Since GlacierHub last covered the Secretary, Zinke now faces allegations of mixing political activities with official business while traveling outside of Washington, suggesting he wasn’t at Big Sky to admire the rock glaciers and snowfields.
Following the resignation of former U.S. Secretary of Health and Human Services Tom Price over private-jet travel at the end of September, Zinke has come under similar scrutiny, as first reported by Politico on October 10. One of the multiple trips under political investigation includes his “Weekend in the Montana Mountains” at Big Sky Resort.
After spending Friday, March 17, riding horseback with park officials and Vice President Mike Pence at the nearby Yellowstone National Park, Zinke spent the evening and entirety of Saturday at a 2020 fundraising campaign for fellow Montanan GOP Senator Steve Daines. During this time, the Federal Election Commission did not list any reimbursement payments to the Interior for the events. Although Zinke wasn’t named on the invitation, his official schedule listed him as attending events throughout that weekend at Big Sky and flying back to D.C. on Sunday by private jet.
Other controversial trips include political fundraisers in the Virgin Islands, Anchorage, Alaska, and Las Vegas, Nevada, all while on official Interior business. Although Zinke isn’t the first Trump administration official to come under scrutiny for using government resources for official travel, his trips have certainly raised eyebrows of ethics officials for possible violations of the Hatch Act. Watchdog organizations have already asked the Office of Special Counsel to open a Hatch Act investigation to look into Zinke’s use of travel and political activities while in office. These organizations, including the Campaign Legal Center, question whether Zinke is focused enough on his day job given the amount of attention he has paid to fundraising campaigns.
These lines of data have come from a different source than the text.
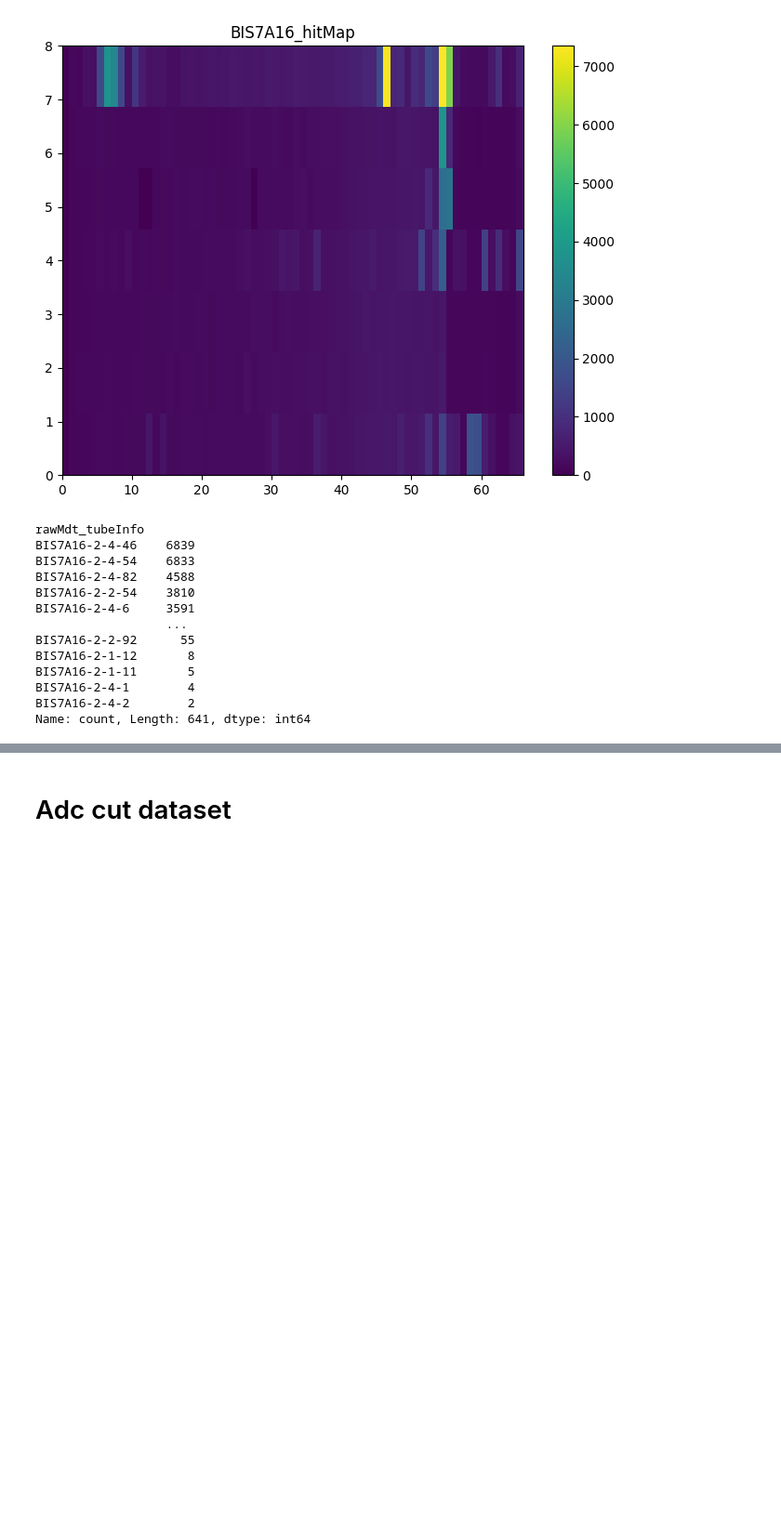
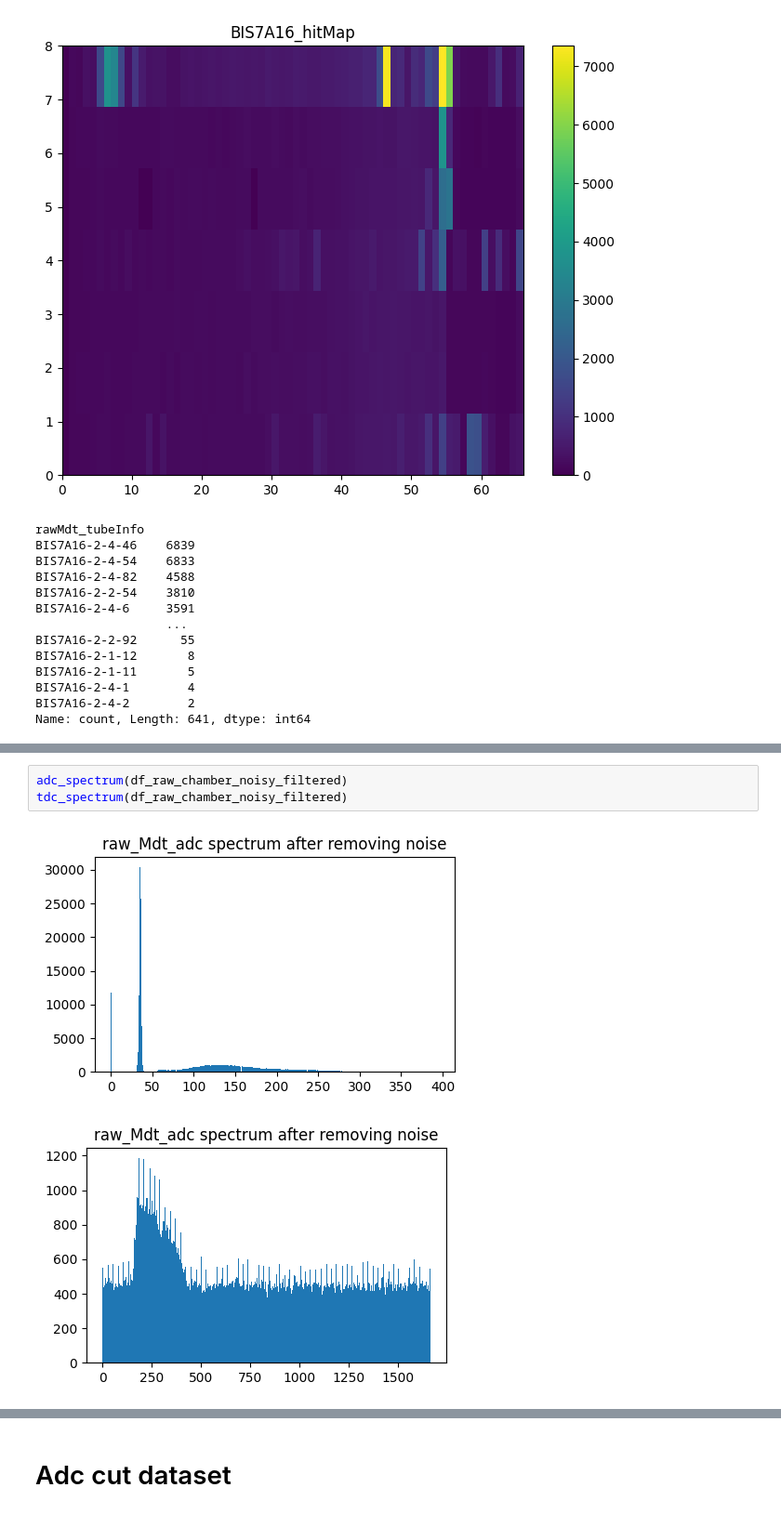
Before and after one commit to ppriyanka8/ATLAS, a Jupyter notebook: BIS7A16.ipynb, the cells around one changed output, grey strips where cells are left out. Shown at 93% size. Cells and saved outputs as stored; diff of their text form; blank space fills up the shorter version.

```diff
--- a/BIS7A16.ipynb
+++ b/BIS7A16.ipynb
@@ -611,0 +708,6 @@ tube_index=ML*(Total tubes per ml)+layer*(total tube per layer)+tube
+# %%
+adc_spectrum(df_raw_chamber_noisy_filtered)
+tdc_spectrum(df_raw_chamber_noisy_filtered)
+# %% [output]
+[figure, added]
+[figure, added]
```
Also changed, not shown: parts of 8 cells of this notebook.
The Department of Interior did not respond to GlacierHub’s calls for comment.
Zinke’s Push for Resource Extraction on Public Lands in Alaska
But mixing political activities with official business haven’t been the only headlines Zinke has faced in past weeks.
On October 25, U.S. Secretary of the Interior Ryan Zinke and the Department of the Interior released their latest report explaining the “burdens” that “impede the production and transportation of energy resources.” The Interior has the authority to oversee energy resources produced on federal lands and waters, and Zinke intends to revoke many of the Obama-era regulations that protect environmentally-vulnerable regions of the country, including glaciers, from economic exploitation.
One of the regions under the Trump Administration’s radar is the Arctic National Wildlife Refuge (ANWR). As GlacierHub reported previously, Zinke has long had his eye on this ecologically-rich glacial region for its potential price tag. In May, for example, Zinke signed an order with the intent of jump-starting energy production in Alaska’s National Petroleum Reserve (NPR-A), which includes the ANWR and in particular the 1002 area.
“American energy production benefits the economy, the environment, and national security. First, it’s better for the environment that the U.S. produces energy. Thanks to advancements in drilling and mining technology, we can responsibly develop our energy resources and return the land to equal or better quality than it was before,” Zinke said in a statement made on March 29 regarding President Trump’s executive order on energy independence. Proponents of preserving the ecological integrity of the region have expressed that drilling will damage an already fragile region.
However, despite the uneasiness of environmental groups, Zinke described how “developing our energy resources to grow our economy and protecting the environment are not mutually exclusive” in his latest report. He emphasized that revisiting and repealing “Obama-era job killing regulations” will ensure that public lands are being “managed for the benefit of the people” and in an environmentally responsible way. The considerations the Interior is taking to ensure the production is done in an environmentally-responsible manner remain unclear. As President Trump often states, “We’ll see what happens.”